Segment Start: Source records
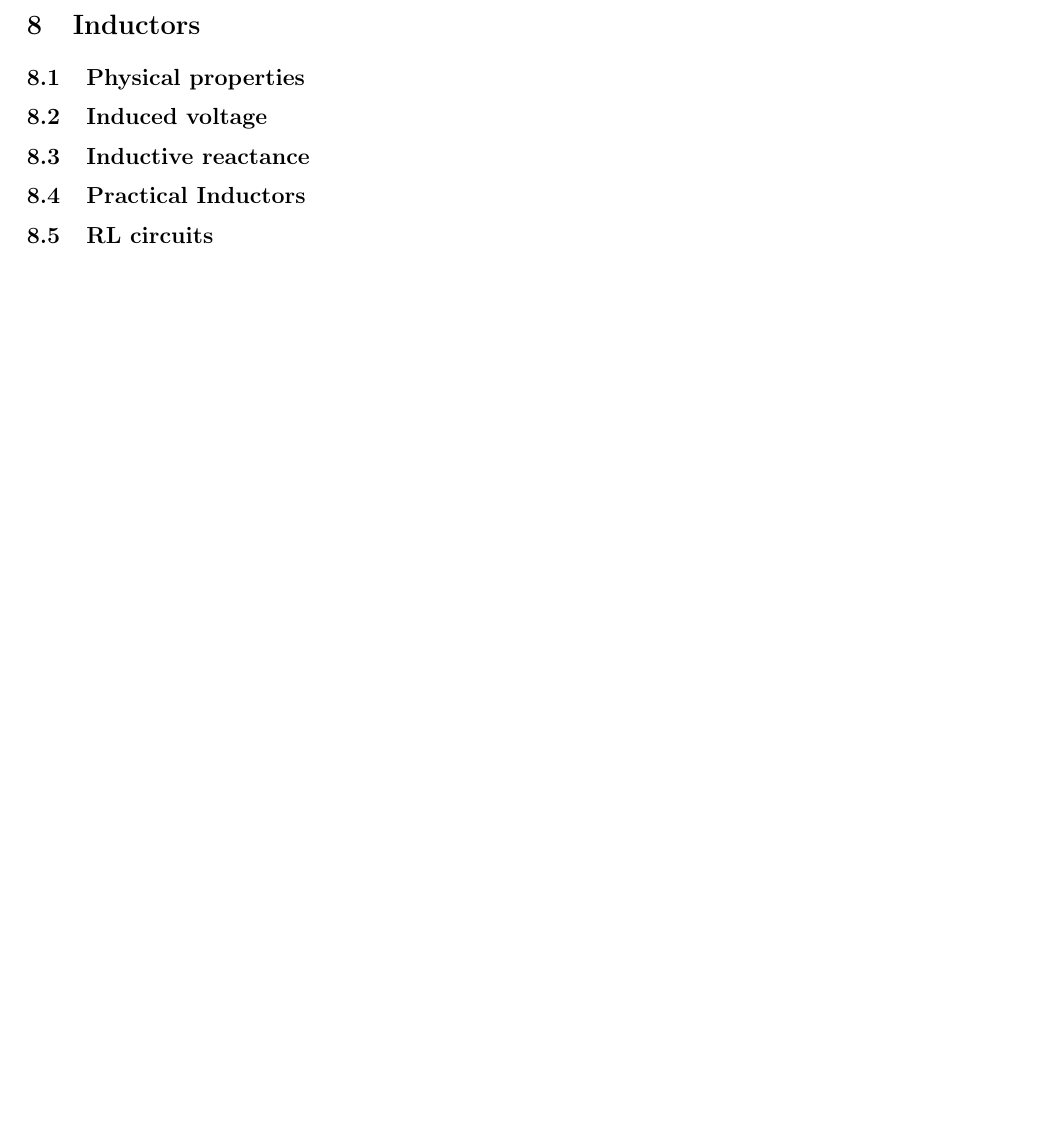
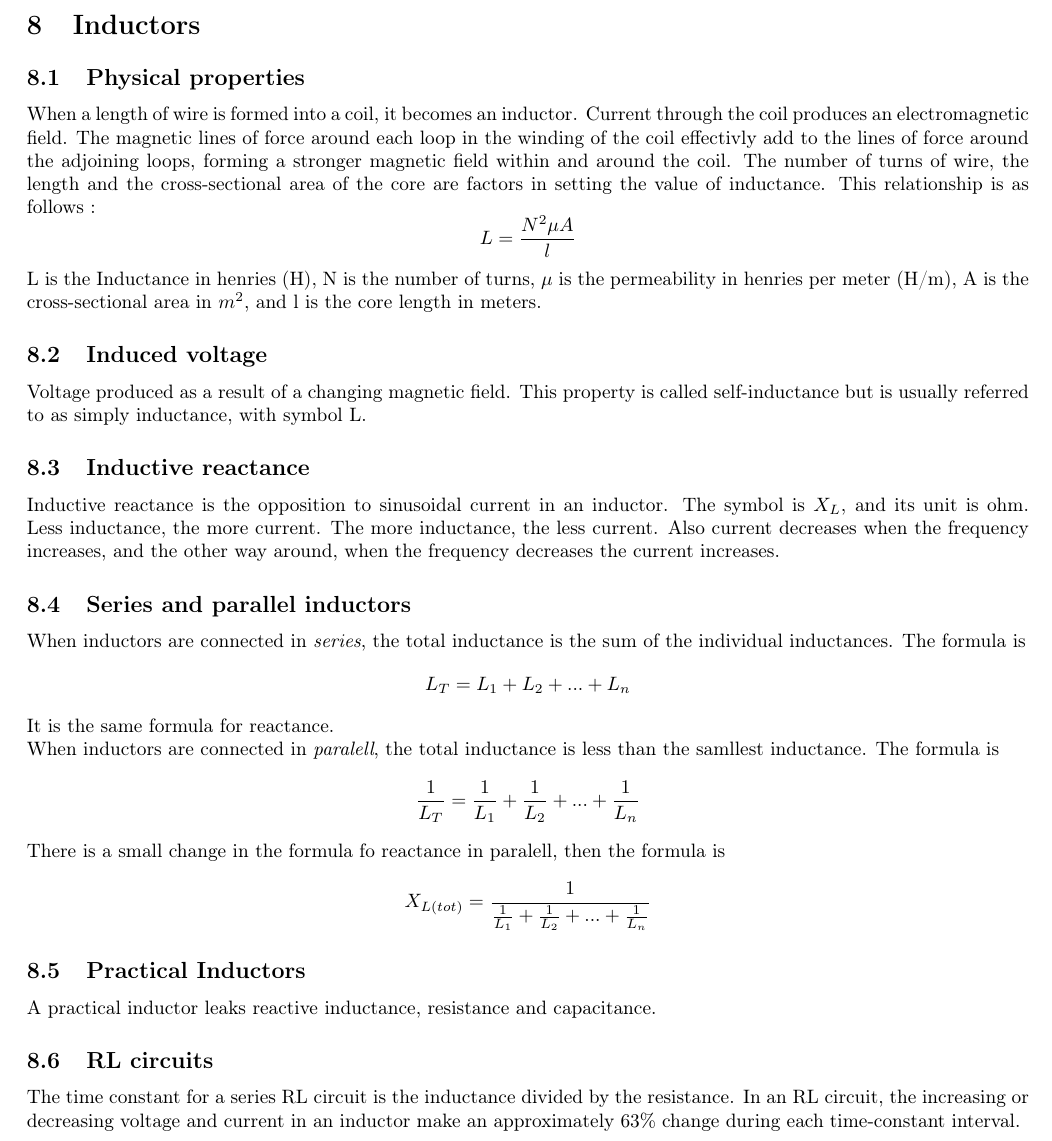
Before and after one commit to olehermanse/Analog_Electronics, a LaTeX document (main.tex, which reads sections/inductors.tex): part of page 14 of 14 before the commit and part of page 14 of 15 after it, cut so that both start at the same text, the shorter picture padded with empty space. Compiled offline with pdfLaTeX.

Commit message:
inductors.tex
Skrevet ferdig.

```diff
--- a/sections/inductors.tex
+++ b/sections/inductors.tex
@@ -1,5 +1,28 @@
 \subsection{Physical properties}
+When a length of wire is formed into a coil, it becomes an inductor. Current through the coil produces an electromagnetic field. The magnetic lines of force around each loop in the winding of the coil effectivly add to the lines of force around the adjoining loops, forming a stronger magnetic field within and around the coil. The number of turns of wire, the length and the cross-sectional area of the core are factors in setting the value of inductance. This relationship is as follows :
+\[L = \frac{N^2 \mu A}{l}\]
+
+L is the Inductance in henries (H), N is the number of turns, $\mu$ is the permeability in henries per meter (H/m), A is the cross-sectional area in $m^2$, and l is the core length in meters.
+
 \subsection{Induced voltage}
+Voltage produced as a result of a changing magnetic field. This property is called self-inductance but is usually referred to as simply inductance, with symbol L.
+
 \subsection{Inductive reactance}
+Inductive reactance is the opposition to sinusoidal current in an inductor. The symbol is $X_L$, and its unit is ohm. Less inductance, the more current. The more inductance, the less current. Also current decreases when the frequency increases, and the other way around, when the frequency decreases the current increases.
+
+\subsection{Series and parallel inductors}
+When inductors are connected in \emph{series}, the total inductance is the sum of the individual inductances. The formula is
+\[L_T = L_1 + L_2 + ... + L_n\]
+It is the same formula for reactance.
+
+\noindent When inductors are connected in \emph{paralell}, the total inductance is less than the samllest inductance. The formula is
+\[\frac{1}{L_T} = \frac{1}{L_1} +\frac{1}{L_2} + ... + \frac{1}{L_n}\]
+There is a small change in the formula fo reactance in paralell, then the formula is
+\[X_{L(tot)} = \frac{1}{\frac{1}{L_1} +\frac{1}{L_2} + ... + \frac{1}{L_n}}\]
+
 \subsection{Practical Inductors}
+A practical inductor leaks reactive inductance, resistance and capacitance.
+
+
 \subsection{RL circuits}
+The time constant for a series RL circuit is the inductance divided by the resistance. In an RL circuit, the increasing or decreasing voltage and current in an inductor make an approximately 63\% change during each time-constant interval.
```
Segment End: Source records
Segment Start: Source records
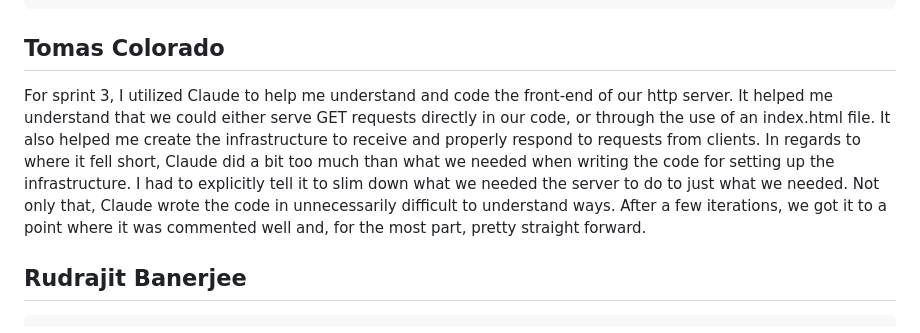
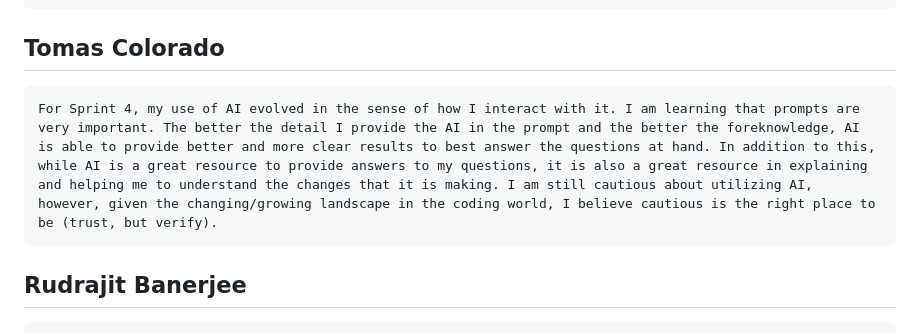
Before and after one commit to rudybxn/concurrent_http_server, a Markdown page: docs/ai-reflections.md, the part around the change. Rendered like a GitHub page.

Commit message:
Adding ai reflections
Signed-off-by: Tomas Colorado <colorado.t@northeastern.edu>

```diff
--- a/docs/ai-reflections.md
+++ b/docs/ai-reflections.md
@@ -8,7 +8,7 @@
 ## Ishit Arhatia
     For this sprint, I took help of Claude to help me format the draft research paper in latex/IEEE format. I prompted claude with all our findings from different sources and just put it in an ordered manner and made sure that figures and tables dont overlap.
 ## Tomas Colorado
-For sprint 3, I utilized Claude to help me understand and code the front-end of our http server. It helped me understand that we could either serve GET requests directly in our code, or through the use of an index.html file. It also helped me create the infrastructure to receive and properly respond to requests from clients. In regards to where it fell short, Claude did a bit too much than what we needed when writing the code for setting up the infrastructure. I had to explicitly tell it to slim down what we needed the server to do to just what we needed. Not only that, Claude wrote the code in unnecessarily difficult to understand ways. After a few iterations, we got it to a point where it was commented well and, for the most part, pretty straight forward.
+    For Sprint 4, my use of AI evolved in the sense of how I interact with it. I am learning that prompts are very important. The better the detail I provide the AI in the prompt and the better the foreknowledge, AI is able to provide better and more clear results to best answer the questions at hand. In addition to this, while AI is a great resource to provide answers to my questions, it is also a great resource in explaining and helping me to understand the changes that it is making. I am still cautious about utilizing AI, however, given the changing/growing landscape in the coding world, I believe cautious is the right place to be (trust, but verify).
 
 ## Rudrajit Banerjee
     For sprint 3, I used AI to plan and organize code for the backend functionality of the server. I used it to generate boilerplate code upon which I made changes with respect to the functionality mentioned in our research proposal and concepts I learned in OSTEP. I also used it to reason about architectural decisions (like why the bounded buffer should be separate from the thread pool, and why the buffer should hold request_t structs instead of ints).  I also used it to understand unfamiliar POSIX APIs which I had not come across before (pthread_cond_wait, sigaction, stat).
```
Segment End: Source records
Segment Start: Source records
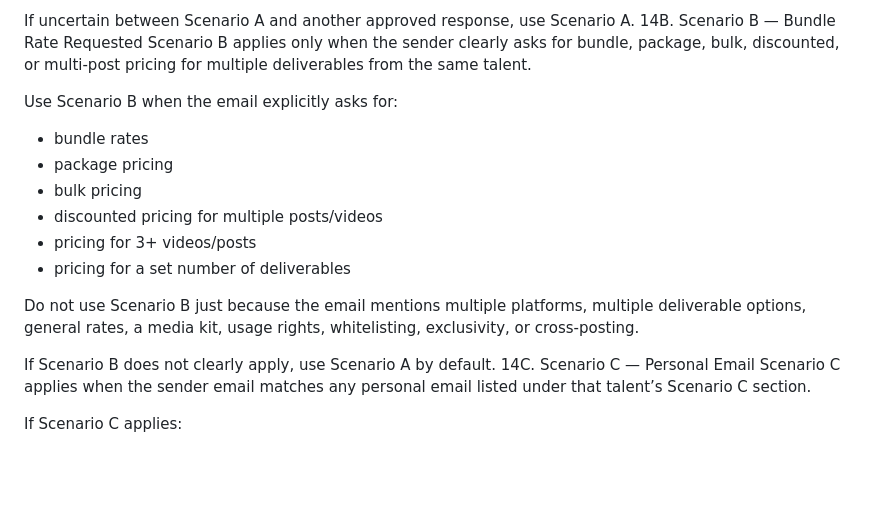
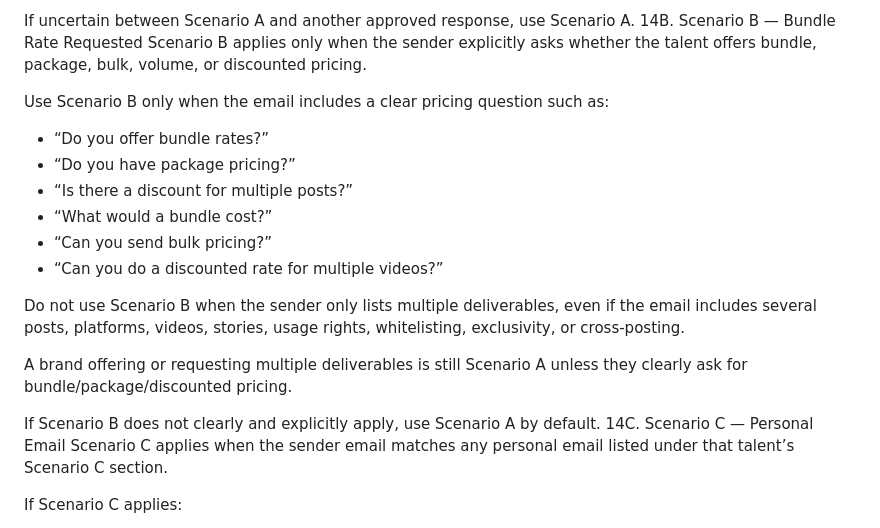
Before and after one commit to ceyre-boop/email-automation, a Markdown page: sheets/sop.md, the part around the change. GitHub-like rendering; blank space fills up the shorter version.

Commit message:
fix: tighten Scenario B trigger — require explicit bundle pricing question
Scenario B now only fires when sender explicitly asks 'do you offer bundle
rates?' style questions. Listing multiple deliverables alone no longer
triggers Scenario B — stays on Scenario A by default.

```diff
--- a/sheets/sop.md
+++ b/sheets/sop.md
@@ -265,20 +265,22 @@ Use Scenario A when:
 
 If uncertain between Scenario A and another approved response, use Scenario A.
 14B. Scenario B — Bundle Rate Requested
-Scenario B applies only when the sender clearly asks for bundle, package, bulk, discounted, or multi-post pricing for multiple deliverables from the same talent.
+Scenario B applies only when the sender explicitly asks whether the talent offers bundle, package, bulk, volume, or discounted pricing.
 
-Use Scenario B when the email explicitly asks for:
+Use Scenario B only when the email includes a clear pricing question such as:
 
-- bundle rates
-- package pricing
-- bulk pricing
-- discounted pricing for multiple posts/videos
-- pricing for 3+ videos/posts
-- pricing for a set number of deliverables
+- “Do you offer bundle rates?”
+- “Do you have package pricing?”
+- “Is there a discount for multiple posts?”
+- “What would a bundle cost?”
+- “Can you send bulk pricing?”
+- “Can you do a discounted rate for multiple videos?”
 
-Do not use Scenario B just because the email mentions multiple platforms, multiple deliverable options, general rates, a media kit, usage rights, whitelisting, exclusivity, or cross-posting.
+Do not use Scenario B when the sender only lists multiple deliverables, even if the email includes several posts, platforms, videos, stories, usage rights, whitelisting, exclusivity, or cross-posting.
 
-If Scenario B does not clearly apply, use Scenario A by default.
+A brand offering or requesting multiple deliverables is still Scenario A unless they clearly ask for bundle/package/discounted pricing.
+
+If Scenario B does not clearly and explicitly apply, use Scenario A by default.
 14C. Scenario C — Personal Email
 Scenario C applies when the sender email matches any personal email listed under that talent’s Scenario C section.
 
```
Segment End: Source records
[What to work on]
Show all lines in the records above that hold "length".

[Solution]
+When a length of wire is formed into a coil, it becomes an inductor. Current through the coil produces an electromagnetic field. The magnetic lines of force around each loop in the winding of the coil effectivly add to the lines of force around the adjoining loops, forming a stronger magnetic field within and around the coil. The number of turns of wire, the length and the cross-sectional area of the core are factors in setting the value of inductance. This relationship is as follows :
+L is the Inductance in henries (H), N is the number of turns, $\mu$ is the permeability in henries per meter (H/m), A is the cross-sectional area in $m^2$, and l is the core length in meters.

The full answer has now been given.